WHAT YOU WILL DO: Repeat each entry exactly. Drop every image.

----------

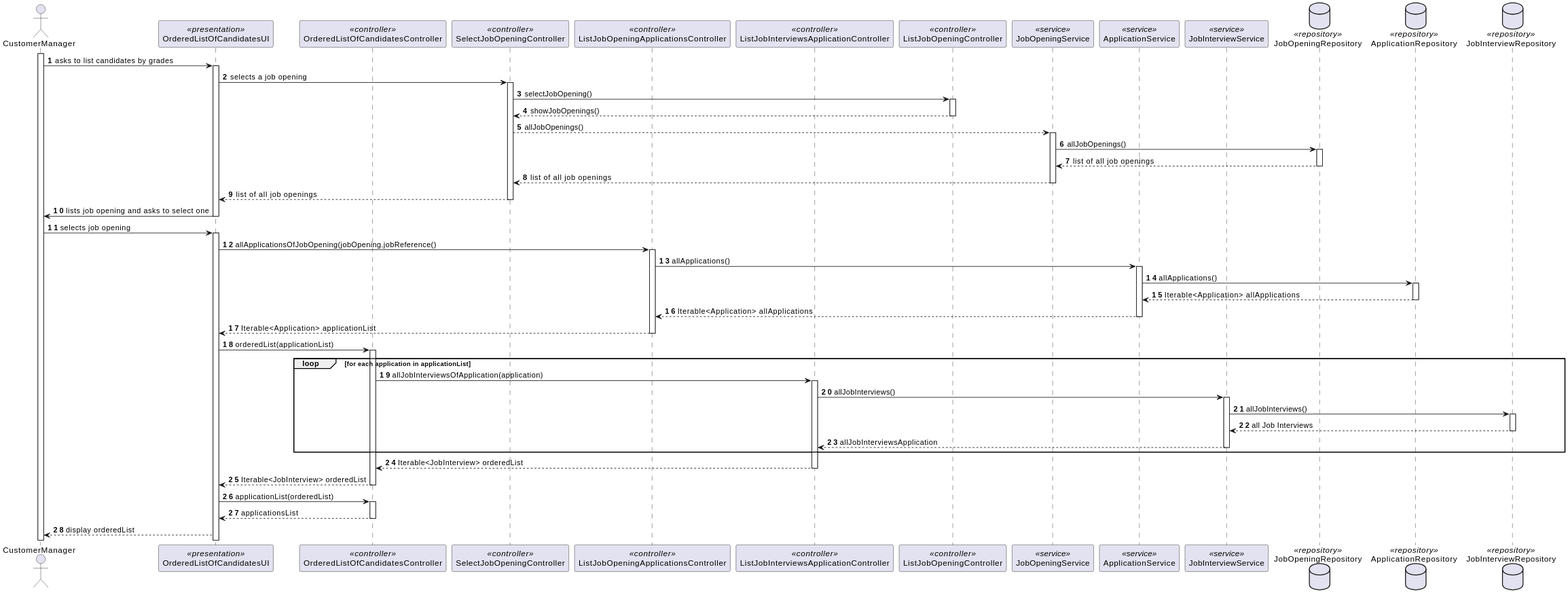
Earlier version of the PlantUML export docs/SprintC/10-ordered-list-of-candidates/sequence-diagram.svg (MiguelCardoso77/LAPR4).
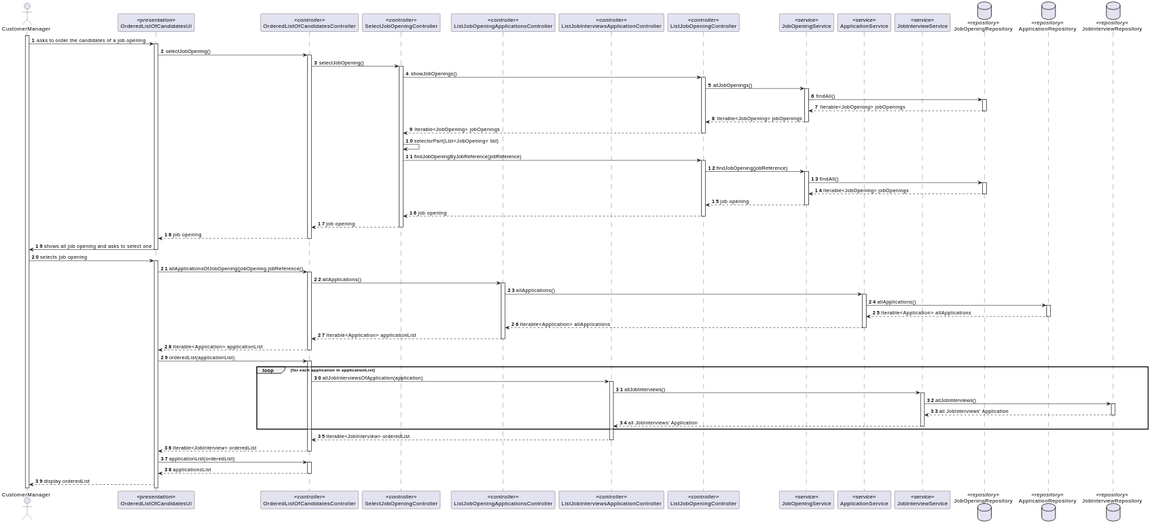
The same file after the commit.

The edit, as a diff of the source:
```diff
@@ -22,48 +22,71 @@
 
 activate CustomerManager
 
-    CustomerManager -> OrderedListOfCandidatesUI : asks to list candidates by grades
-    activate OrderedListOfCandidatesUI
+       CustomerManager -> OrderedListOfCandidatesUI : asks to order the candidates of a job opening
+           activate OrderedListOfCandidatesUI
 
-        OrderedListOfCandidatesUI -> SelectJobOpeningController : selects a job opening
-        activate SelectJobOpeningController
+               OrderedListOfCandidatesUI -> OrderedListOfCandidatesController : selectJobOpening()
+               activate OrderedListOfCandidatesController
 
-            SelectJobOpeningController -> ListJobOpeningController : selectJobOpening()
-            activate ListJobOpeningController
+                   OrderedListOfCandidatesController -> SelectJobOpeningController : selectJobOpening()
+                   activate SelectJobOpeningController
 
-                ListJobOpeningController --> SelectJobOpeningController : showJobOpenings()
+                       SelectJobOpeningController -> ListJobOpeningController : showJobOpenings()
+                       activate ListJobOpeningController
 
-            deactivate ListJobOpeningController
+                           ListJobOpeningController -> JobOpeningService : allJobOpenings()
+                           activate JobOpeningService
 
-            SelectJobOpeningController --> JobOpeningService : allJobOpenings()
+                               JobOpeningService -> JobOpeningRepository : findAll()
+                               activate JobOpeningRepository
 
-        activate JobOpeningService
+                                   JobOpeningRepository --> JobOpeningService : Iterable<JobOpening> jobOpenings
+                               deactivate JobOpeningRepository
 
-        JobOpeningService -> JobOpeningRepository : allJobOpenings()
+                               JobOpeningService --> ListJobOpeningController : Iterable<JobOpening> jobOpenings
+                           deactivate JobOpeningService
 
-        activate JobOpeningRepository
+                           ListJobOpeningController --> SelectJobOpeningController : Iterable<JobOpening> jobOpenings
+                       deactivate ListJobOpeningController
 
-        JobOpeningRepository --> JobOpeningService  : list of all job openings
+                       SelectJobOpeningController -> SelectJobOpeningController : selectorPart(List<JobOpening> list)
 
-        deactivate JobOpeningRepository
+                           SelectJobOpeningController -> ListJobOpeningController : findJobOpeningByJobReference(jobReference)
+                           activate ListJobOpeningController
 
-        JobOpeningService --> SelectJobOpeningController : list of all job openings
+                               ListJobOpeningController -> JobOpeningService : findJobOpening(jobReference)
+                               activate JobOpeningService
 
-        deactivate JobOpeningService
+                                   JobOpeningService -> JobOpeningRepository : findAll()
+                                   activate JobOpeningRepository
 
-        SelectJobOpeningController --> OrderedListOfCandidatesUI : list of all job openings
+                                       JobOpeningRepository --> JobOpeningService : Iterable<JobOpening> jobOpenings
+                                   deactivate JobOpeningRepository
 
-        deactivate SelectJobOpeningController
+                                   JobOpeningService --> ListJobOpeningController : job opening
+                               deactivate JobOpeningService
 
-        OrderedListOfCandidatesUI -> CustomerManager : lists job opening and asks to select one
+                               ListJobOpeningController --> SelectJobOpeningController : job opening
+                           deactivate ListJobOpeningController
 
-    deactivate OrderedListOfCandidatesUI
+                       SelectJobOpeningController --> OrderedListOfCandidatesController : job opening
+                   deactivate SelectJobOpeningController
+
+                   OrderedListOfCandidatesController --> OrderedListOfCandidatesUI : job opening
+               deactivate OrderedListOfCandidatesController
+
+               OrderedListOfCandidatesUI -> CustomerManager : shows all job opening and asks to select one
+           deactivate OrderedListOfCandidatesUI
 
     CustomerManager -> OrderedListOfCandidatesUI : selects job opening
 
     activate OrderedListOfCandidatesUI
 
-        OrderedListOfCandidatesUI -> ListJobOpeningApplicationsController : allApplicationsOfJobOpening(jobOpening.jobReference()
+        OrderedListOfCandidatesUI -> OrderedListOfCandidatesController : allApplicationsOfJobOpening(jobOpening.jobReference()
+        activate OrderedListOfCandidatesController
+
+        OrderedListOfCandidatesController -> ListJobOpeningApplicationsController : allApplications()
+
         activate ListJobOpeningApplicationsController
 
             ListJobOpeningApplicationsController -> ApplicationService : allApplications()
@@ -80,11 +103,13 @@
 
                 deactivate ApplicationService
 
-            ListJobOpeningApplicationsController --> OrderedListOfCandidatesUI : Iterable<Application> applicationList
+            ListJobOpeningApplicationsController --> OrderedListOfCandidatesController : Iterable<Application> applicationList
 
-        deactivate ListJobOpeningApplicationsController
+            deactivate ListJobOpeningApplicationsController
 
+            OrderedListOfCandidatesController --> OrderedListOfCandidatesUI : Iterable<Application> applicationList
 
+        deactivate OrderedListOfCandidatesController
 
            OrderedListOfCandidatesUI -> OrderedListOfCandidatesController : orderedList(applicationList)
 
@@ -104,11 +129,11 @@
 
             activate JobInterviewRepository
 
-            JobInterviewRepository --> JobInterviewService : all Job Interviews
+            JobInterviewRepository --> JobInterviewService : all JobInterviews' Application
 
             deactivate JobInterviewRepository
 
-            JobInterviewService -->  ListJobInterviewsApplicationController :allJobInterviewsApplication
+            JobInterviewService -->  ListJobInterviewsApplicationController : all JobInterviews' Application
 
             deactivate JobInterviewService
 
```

----------

ANSWER AREA:
Earlier version of the PlantUML export docs/SprintC/10-ordered-list-of-candidates/sequence-diagram.svg (MiguelCardoso77/LAPR4).
The same file after the commit.

The edit, as a diff of the source:
```diff
@@ -22,48 +22,71 @@
 
 activate CustomerManager
 
-    CustomerManager -> OrderedListOfCandidatesUI : asks to list candidates by grades
-    activate OrderedListOfCandidatesUI
+       CustomerManager -> OrderedListOfCandidatesUI : asks to order the candidates of a job opening
+           activate OrderedListOfCandidatesUI
 
-        OrderedListOfCandidatesUI -> SelectJobOpeningController : selects a job opening
-        activate SelectJobOpeningController
+               OrderedListOfCandidatesUI -> OrderedListOfCandidatesController : selectJobOpening()
+               activate OrderedListOfCandidatesController
 
-            SelectJobOpeningController -> ListJobOpeningController : selectJobOpening()
-            activate ListJobOpeningController
+                   OrderedListOfCandidatesController -> SelectJobOpeningController : selectJobOpening()
+                   activate SelectJobOpeningController
 
-                ListJobOpeningController --> SelectJobOpeningController : showJobOpenings()
+                       SelectJobOpeningController -> ListJobOpeningController : showJobOpenings()
+                       activate ListJobOpeningController
 
-            deactivate ListJobOpeningController
+                           ListJobOpeningController -> JobOpeningService : allJobOpenings()
+                           activate JobOpeningService
 
-            SelectJobOpeningController --> JobOpeningService : allJobOpenings()
+                               JobOpeningService -> JobOpeningRepository : findAll()
+                               activate JobOpeningRepository
 
-        activate JobOpeningService
+                                   JobOpeningRepository --> JobOpeningService : Iterable<JobOpening> jobOpenings
+                               deactivate JobOpeningRepository
 
-        JobOpeningService -> JobOpeningRepository : allJobOpenings()
+                               JobOpeningService --> ListJobOpeningController : Iterable<JobOpening> jobOpenings
+                           deactivate JobOpeningService
 
-        activate JobOpeningRepository
+                           ListJobOpeningController --> SelectJobOpeningController : Iterable<JobOpening> jobOpenings
+                       deactivate ListJobOpeningController
 
-        JobOpeningRepository --> JobOpeningService  : list of all job openings
+                       SelectJobOpeningController -> SelectJobOpeningController : selectorPart(List<JobOpening> list)
 
-        deactivate JobOpeningRepository
+                           SelectJobOpeningController -> ListJobOpeningController : findJobOpeningByJobReference(jobReference)
+                           activate ListJobOpeningController
 
-        JobOpeningService --> SelectJobOpeningController : list of all job openings
+                               ListJobOpeningController -> JobOpeningService : findJobOpening(jobReference)
+                               activate JobOpeningService
 
-        deactivate JobOpeningService
+                                   JobOpeningService -> JobOpeningRepository : findAll()
+                                   activate JobOpeningRepository
 
-        SelectJobOpeningController --> OrderedListOfCandidatesUI : list of all job openings
+                                       JobOpeningRepository --> JobOpeningService : Iterable<JobOpening> jobOpenings
+                                   deactivate JobOpeningRepository
 
-        deactivate SelectJobOpeningController
+                                   JobOpeningService --> ListJobOpeningController : job opening
+                               deactivate JobOpeningService
 
-        OrderedListOfCandidatesUI -> CustomerManager : lists job opening and asks to select one
+                               ListJobOpeningController --> SelectJobOpeningController : job opening
+                           deactivate ListJobOpeningController
 
-    deactivate OrderedListOfCandidatesUI
+                       SelectJobOpeningController --> OrderedListOfCandidatesController : job opening
+                   deactivate SelectJobOpeningController
+
+                   OrderedListOfCandidatesController --> OrderedListOfCandidatesUI : job opening
+               deactivate OrderedListOfCandidatesController
+
+               OrderedListOfCandidatesUI -> CustomerManager : shows all job opening and asks to select one
+           deactivate OrderedListOfCandidatesUI
 
     CustomerManager -> OrderedListOfCandidatesUI : selects job opening
 
     activate OrderedListOfCandidatesUI
 
-        OrderedListOfCandidatesUI -> ListJobOpeningApplicationsController : allApplicationsOfJobOpening(jobOpening.jobReference()
+        OrderedListOfCandidatesUI -> OrderedListOfCandidatesController : allApplicationsOfJobOpening(jobOpening.jobReference()
+        activate OrderedListOfCandidatesController
+
+        OrderedListOfCandidatesController -> ListJobOpeningApplicationsController : allApplications()
+
         activate ListJobOpeningApplicationsController
 
             ListJobOpeningApplicationsController -> ApplicationService : allApplications()
@@ -80,11 +103,13 @@
 
                 deactivate ApplicationService
 
-            ListJobOpeningApplicationsController --> OrderedListOfCandidatesUI : Iterable<Application> applicationList
+            ListJobOpeningApplicationsController --> OrderedListOfCandidatesController : Iterable<Application> applicationList
 
-        deactivate ListJobOpeningApplicationsController
+            deactivate ListJobOpeningApplicationsController
 
+            OrderedListOfCandidatesController --> OrderedListOfCandidatesUI : Iterable<Application> applicationList
 
+        deactivate OrderedListOfCandidatesController
 
            OrderedListOfCandidatesUI -> OrderedListOfCandidatesController : orderedList(applicationList)
 
@@ -104,11 +129,11 @@
 
             activate JobInterviewRepository
 
-            JobInterviewRepository --> JobInterviewService : all Job Interviews
+            JobInterviewRepository --> JobInterviewService : all JobInterviews' Application
 
             deactivate JobInterviewRepository
 
-            JobInterviewService -->  ListJobInterviewsApplicationController :allJobInterviewsApplication
+            JobInterviewService -->  ListJobInterviewsApplicationController : all JobInterviews' Application
 
             deactivate JobInterviewService
 
```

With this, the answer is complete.